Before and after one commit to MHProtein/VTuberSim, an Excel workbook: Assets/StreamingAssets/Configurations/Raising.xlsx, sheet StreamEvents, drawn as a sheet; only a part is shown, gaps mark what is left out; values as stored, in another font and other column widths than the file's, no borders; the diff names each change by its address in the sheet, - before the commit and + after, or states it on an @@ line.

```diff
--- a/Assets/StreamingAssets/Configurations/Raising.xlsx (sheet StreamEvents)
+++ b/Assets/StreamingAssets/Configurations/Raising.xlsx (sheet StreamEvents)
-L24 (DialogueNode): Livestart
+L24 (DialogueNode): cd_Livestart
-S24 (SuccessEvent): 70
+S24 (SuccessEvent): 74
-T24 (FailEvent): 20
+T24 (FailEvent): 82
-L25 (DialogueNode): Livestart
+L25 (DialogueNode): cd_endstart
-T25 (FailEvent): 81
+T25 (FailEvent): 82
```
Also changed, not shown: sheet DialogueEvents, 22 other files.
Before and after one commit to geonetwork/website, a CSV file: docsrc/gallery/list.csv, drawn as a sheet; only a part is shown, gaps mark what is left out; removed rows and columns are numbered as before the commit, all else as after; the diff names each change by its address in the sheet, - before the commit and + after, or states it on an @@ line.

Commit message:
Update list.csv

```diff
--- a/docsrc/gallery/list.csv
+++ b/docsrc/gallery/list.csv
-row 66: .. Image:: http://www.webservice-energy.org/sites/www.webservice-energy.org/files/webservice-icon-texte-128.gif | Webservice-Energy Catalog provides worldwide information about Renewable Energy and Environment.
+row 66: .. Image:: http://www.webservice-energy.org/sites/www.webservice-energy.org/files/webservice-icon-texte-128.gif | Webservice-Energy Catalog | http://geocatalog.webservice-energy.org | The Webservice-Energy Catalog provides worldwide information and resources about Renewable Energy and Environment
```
============================================================
__TASK PROMPT__
The answer should be all the entries, restated with no word changed.

__WRITTEN SOLUTION__
Before and after one commit to MHProtein/VTuberSim, an Excel workbook: Assets/StreamingAssets/Configurations/Raising.xlsx, sheet StreamEvents, drawn as a sheet; only a part is shown, gaps mark what is left out; values as stored, in another font and other column widths than the file's, no borders; the diff names each change by its address in the sheet, - before the commit and + after, or states it on an @@ line.

```diff
--- a/Assets/StreamingAssets/Configurations/Raising.xlsx (sheet StreamEvents)
+++ b/Assets/StreamingAssets/Configurations/Raising.xlsx (sheet StreamEvents)
-L24 (DialogueNode): Livestart
+L24 (DialogueNode): cd_Livestart
-S24 (SuccessEvent): 70
+S24 (SuccessEvent): 74
-T24 (FailEvent): 20
+T24 (FailEvent): 82
-L25 (DialogueNode): Livestart
+L25 (DialogueNode): cd_endstart
-T25 (FailEvent): 81
+T25 (FailEvent): 82
```
Also changed, not shown: sheet DialogueEvents, 22 other files.
Before and after one commit to geonetwork/website, a CSV file: docsrc/gallery/list.csv, drawn as a sheet; only a part is shown, gaps mark what is left out; removed rows and columns are numbered as before the commit, all else as after; the diff names each change by its address in the sheet, - before the commit and + after, or states it on an @@ line.

Commit message:
Update list.csv

```diff
--- a/docsrc/gallery/list.csv
+++ b/docsrc/gallery/list.csv
-row 66: .. Image:: http://www.webservice-energy.org/sites/www.webservice-energy.org/files/webservice-icon-texte-128.gif | Webservice-Energy Catalog provides worldwide information about Renewable Energy and Environment.
+row 66: .. Image:: http://www.webservice-energy.org/sites/www.webservice-energy.org/files/webservice-icon-texte-128.gif | Webservice-Energy Catalog | http://geocatalog.webservice-energy.org | The Webservice-Energy Catalog provides worldwide information and resources about Renewable Energy and Environment
```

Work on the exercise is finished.